[WHAT TO PRODUCE]:
The word "dropdown" occurs in some of the lines below; copy each of those lines.

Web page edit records
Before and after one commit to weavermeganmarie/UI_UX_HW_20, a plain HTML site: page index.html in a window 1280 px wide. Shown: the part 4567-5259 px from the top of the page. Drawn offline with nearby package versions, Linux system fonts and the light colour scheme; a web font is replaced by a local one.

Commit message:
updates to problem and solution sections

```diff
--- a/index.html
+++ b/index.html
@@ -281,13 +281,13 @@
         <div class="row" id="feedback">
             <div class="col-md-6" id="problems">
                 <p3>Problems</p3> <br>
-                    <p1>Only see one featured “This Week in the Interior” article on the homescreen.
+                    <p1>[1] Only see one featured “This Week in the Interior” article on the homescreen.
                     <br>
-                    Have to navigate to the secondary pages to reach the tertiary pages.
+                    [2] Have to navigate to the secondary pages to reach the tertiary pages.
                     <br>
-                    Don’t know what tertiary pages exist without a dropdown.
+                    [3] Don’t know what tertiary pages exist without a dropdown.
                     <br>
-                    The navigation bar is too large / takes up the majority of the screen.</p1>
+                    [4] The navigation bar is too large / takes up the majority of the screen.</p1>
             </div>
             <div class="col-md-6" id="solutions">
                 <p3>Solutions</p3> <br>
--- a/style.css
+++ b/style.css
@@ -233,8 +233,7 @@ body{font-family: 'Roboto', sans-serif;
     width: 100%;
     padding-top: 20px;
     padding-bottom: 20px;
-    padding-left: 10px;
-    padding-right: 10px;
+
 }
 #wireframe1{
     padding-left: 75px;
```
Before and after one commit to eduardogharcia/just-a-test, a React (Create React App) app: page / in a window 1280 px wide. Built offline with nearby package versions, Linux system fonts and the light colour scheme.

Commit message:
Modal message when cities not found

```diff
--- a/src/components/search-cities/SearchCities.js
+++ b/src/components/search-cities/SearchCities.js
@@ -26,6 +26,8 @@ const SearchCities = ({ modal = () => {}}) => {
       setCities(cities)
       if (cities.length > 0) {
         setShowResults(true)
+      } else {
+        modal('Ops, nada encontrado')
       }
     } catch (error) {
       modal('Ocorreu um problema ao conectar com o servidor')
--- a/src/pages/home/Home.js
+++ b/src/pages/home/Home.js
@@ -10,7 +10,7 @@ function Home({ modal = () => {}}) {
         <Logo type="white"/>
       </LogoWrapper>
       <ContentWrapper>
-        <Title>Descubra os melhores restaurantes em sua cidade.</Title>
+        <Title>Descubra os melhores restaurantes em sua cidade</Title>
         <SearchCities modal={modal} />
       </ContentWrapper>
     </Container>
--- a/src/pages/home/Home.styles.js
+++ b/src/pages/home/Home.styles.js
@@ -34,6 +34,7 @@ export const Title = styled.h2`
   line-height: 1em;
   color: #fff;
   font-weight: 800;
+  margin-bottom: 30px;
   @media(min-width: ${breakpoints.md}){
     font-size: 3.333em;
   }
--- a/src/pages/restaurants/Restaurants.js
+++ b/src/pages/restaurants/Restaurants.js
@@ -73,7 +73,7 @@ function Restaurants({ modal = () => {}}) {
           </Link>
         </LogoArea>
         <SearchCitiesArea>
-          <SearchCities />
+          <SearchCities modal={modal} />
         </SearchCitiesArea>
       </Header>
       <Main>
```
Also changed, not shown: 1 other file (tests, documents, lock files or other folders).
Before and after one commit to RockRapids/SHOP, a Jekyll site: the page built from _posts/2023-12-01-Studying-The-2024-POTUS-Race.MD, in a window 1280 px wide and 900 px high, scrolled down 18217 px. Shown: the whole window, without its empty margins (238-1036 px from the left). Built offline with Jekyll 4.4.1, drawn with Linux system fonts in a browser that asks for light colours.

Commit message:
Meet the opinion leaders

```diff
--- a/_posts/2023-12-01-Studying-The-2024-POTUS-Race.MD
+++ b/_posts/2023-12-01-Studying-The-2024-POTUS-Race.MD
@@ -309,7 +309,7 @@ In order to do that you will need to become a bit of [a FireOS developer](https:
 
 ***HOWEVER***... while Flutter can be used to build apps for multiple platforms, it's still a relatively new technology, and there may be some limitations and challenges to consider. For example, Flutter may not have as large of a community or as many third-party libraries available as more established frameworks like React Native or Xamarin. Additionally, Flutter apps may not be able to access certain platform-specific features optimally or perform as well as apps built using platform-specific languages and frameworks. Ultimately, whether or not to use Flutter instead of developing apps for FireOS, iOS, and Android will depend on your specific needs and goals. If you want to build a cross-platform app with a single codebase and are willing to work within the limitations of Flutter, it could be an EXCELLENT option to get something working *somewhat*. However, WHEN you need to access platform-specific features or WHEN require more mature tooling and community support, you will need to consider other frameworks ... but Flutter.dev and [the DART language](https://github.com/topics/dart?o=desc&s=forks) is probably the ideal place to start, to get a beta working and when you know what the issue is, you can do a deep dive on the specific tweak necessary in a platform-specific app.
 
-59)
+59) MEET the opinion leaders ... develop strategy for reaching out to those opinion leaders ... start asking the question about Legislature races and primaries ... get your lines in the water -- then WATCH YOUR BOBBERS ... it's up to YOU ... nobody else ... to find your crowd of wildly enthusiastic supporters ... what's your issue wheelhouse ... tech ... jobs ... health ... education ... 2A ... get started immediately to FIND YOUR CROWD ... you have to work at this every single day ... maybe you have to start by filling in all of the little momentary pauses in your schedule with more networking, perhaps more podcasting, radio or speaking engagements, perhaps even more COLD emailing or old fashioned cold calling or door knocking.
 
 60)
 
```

[COMPLETED TASK]:
-                    Don’t know what tertiary pages exist without a dropdown.
+                    [3] Don’t know what tertiary pages exist without a dropdown.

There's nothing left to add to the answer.